Wirral Child Health and Development Study
The Wirral Child Health and Development Study (WCHADS) was designed to find out why some children develop behaviour problems from an early age and what factors lead to them persisting. Assessments included exposure to stress during pregnancy or in early life, aspects of the parent-child relationship, genetic make-up, family and peer relationships, cognitive and language development, physiological development, poverty and social circumstances. Data collected is also ideal for examination of the earliest origins of other child mental health outcomes. Going into adolescence WCHADS has studied: social media use; friendships, bullying and isolation; physical activity levels and physical development; risky behaviours and physical and psychological changes associated with puberty.
Mothers and children in the extensive sample have completed multiple types of assessment at 20 weeks gestation, 9 weeks, 14 months, 3.5 years, 4½ – 5 years, 7 years and 9 years. Fathers were surveyed on six occasions and teachers at age 7 and 9. Families in the intensive sub-sample (see design section) completed additional interviews, observational assessments and experimental measures including emotional, physiological, social, behavioural, and cognitive development. These assessments were at 32 weeks gestation, 4 weeks, 7 months, 14 months, 2½ years, 4½ – 5 years, 7 years and 9 years of age. Of the original sample, after 14 waves of data collection, 909 families are still in contact with the study and remain eligible for follow-up.
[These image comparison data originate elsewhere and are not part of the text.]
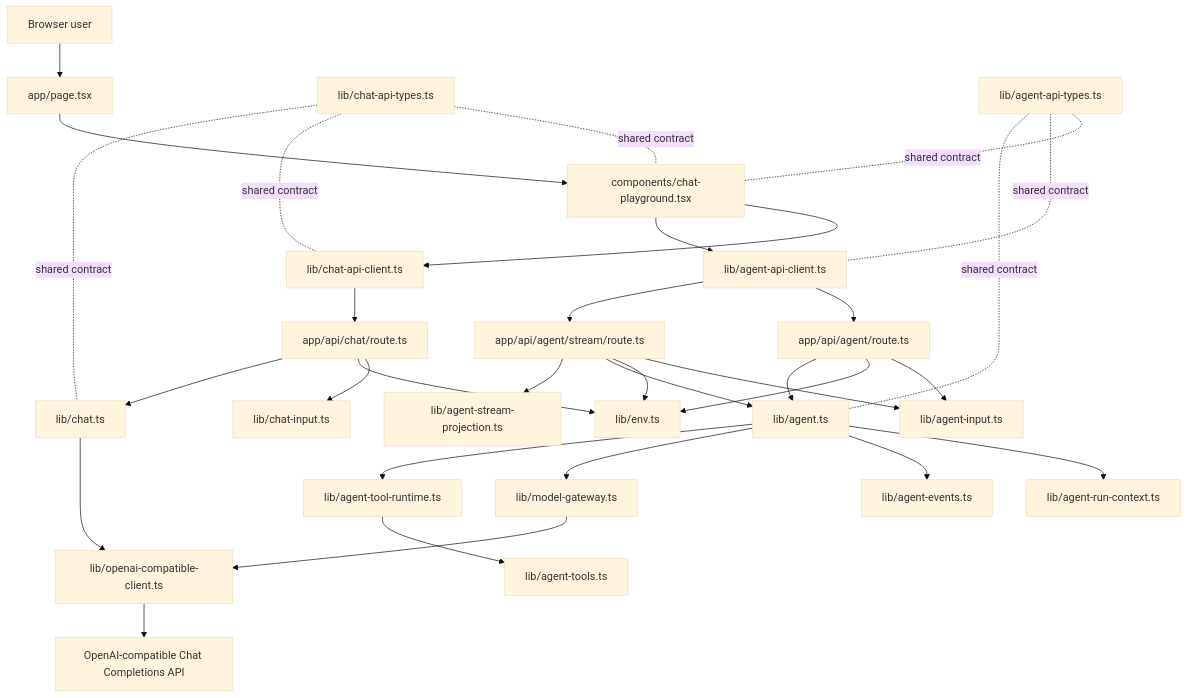
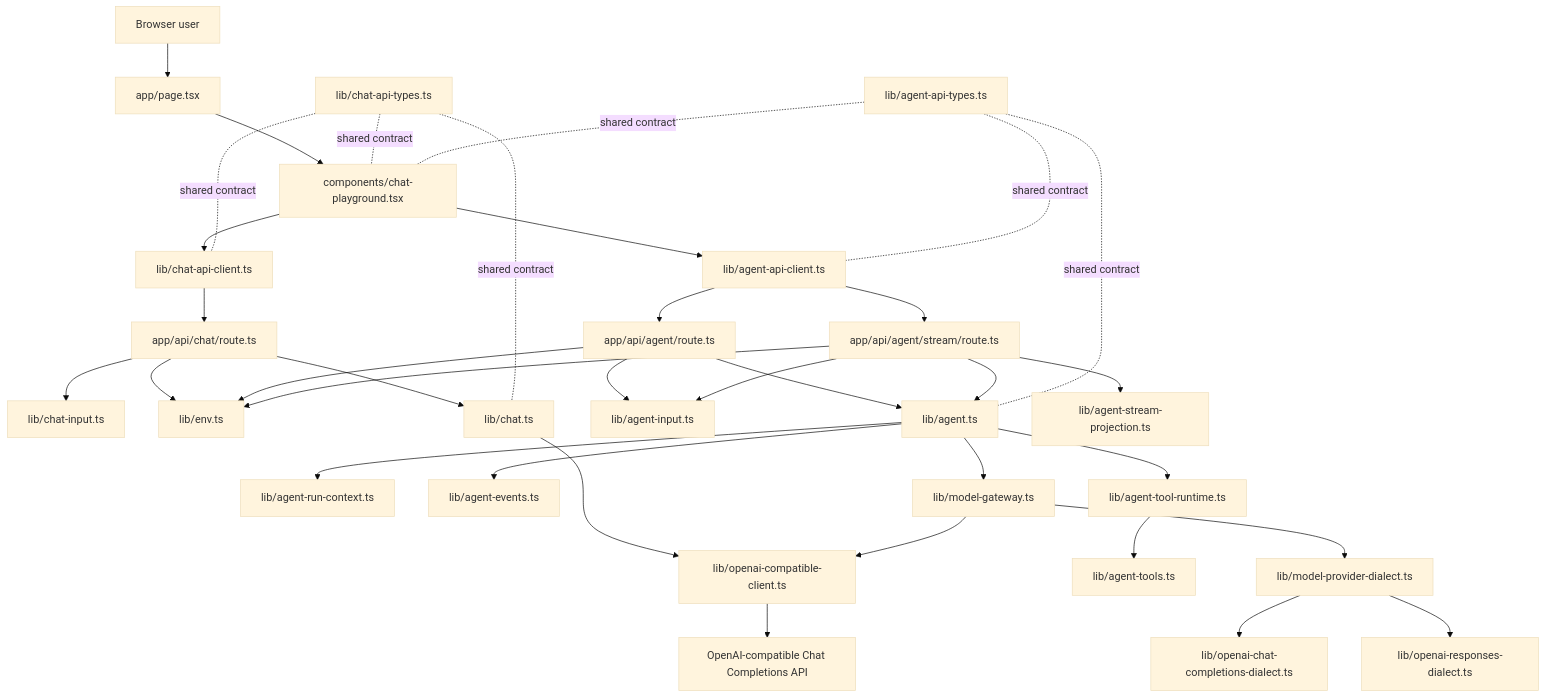
One commit to Liang-HZ/inspectable-agent-harness changed the first of 3 diagrams in docs/architecture.md. Above: the diagram before and after it, drawn with Mermaid (base theme). The commit also changed other lines of this file and 17 other files, not shown here.

Commit message:
Add provider dialect architecture

````diff
--- a/docs/architecture.md
+++ b/docs/architecture.md
@@ -21,38 +21,41 @@
 ```mermaid
 flowchart TD
   User[Browser user] --> Page[app/page.tsx]
   Page --> Playground[components/chat-playground.tsx]
   Playground --> BrowserClient[lib/chat-api-client.ts]
   Playground --> AgentBrowserClient[lib/agent-api-client.ts]
   BrowserClient --> ChatRoute[app/api/chat/route.ts]
   AgentBrowserClient --> AgentRoute[app/api/agent/route.ts]
   AgentBrowserClient --> AgentStreamRoute[app/api/agent/stream/route.ts]
 
   ChatRoute --> ChatInput[lib/chat-input.ts]
   ChatRoute --> Env[lib/env.ts]
   ChatRoute --> ChatService[lib/chat.ts]
 
   AgentRoute --> AgentInput[lib/agent-input.ts]
   AgentStreamRoute --> AgentInput
   AgentRoute --> Env
   AgentStreamRoute --> Env
   AgentRoute --> AgentService[lib/agent.ts]
   AgentStreamRoute --> AgentService
   AgentStreamRoute --> AgentProjection[lib/agent-stream-projection.ts]
   AgentService --> AgentRunContext[lib/agent-run-context.ts]
   AgentService --> AgentEvents[lib/agent-events.ts]
   AgentService --> ModelGateway[lib/model-gateway.ts]
+  ModelGateway --> ModelDialect[lib/model-provider-dialect.ts]
+  ModelDialect --> ChatDialect[lib/openai-chat-completions-dialect.ts]
+  ModelDialect --> ResponsesDialect[lib/openai-responses-dialect.ts]
   AgentService --> ToolRuntime[lib/agent-tool-runtime.ts]
   ToolRuntime --> AgentTools[lib/agent-tools.ts]
 
   ChatService --> OpenAIClient[lib/openai-compatible-client.ts]
   ModelGateway --> OpenAIClient
   OpenAIClient --> Provider[OpenAI-compatible Chat Completions API]
 
   SharedTypes[lib/chat-api-types.ts] -. shared contract .- Playground
   SharedTypes -. shared contract .- BrowserClient
   SharedTypes -. shared contract .- ChatService
   AgentTypes[lib/agent-api-types.ts] -. shared contract .- Playground
   AgentTypes -. shared contract .- AgentBrowserClient
   AgentTypes -. shared contract .- AgentService
 ```
````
Several of our publications have documented now widely cited findings of sex differences in associations between maternal prenatal depression, anxiety and cortisol and infant and child behaviours and physiology. These suggest sex depend prenatal influences on development. We have also replicated protective effects of maternal stroking, and ‘match-mistmatch’ effects of prenatal and postnatal stressors consistent with evolutionary hypotheses. Recent evidence also supports sex differences in mechanisms for psychopathology. We have contributed several papers to the emerging literature on heterogeneity in child conduct problems, of crucial importance to later mental health, with particular focus on callous-unemotional traits and child irritability.
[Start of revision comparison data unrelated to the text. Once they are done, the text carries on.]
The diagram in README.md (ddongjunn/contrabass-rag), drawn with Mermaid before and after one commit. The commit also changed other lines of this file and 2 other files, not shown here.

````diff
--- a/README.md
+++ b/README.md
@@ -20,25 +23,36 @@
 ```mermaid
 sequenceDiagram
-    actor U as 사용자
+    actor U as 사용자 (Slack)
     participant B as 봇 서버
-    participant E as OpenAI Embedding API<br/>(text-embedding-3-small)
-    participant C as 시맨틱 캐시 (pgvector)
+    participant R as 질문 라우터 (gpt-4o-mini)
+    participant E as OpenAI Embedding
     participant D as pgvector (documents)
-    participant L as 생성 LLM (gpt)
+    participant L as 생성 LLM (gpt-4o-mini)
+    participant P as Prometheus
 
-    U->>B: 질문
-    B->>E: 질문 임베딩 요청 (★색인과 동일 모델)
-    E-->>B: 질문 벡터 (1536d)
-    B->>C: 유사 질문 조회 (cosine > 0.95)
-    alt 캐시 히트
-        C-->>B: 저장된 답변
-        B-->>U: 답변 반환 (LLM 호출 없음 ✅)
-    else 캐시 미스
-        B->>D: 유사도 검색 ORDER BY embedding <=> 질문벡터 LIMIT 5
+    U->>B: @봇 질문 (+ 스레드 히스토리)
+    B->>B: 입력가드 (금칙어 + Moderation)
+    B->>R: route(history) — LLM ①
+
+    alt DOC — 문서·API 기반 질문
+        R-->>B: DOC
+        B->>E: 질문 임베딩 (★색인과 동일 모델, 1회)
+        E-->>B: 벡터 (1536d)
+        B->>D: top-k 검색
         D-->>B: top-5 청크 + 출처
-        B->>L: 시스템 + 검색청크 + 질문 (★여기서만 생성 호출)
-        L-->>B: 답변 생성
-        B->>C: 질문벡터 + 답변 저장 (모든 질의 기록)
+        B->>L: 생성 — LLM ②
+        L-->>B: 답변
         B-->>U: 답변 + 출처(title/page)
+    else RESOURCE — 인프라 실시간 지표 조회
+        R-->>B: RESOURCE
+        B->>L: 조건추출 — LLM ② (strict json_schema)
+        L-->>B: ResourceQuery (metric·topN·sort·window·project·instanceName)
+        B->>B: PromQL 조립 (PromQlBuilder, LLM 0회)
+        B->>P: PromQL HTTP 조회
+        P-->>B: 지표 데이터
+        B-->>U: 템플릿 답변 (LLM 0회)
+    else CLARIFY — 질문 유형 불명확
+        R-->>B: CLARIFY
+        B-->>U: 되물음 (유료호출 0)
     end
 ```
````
The study employed a two-stage sampling strategy. First, the participants in our extensive sample were identified from consecutive first time mothers who booked for antenatal care at 12 weeks gestation between 12/02/2007 and 29/10/2008. Written informed consent was gained from 68.4%. Of this ‘extensive sample’ of 1286 women recruited at 20 weeks of pregnancy, 1233 subsequently had a live singleton baby and remained in the study at birth and so were eligible for postnatal follow-up. This ‘extensive’ general population sample was then used to provide a stratified simple random subsample, the ‘intensive’ sample (316 mothers), and both the extensive and intensive samples have been followed up in tandem, with the intensive sample completing more intensive measurement at certain time points. This two stage stratified design enables intensive measurement on a sub-sample of children to be completed whilst collection of other measures across the whole sample (extensive sample) allows a weighting back of the findings from the intensive subsample to give general population estimates. For original sampling and recruitment in the open access paper.
At age 3.5 all those children in the extensive sample whose parent reported that to have borderline or clinical levels of externalising problems on the CBCL or evidenced CU traits were approached to join in the intensive study waves at future follow-up waves from age 5 onwards.
Management and funding
The study is funded by Medical Research Council from recruitment in pregnancy to age 9.
Age 11-12 is ongoing, supported by CWP NHS Foundation Trust.
The study management team represents a multidisciplinary partnership between Investigators from four UK Universities, led by Prof Jonathan Hill at University of Reading and Prof Helen Sharp at University of Liverpool.
Accessing the data
Proposals to access the WCHADS dataset should be submitted as outlined in the WCHADS Data Access Policy document. This document describes the process in detail and outlines the governance procedures in place. A formal data sharing application form must be completed.
Researchers are encouraged to have an informal discussion with the WCHADS Investigators as a first step, prior to formal application. This will enable WCHADS to optimally support selection of measures that are able to answer research questions.
For contact details and links to the WCHADS Data Access Policy and data sharing application form, please visit the study website.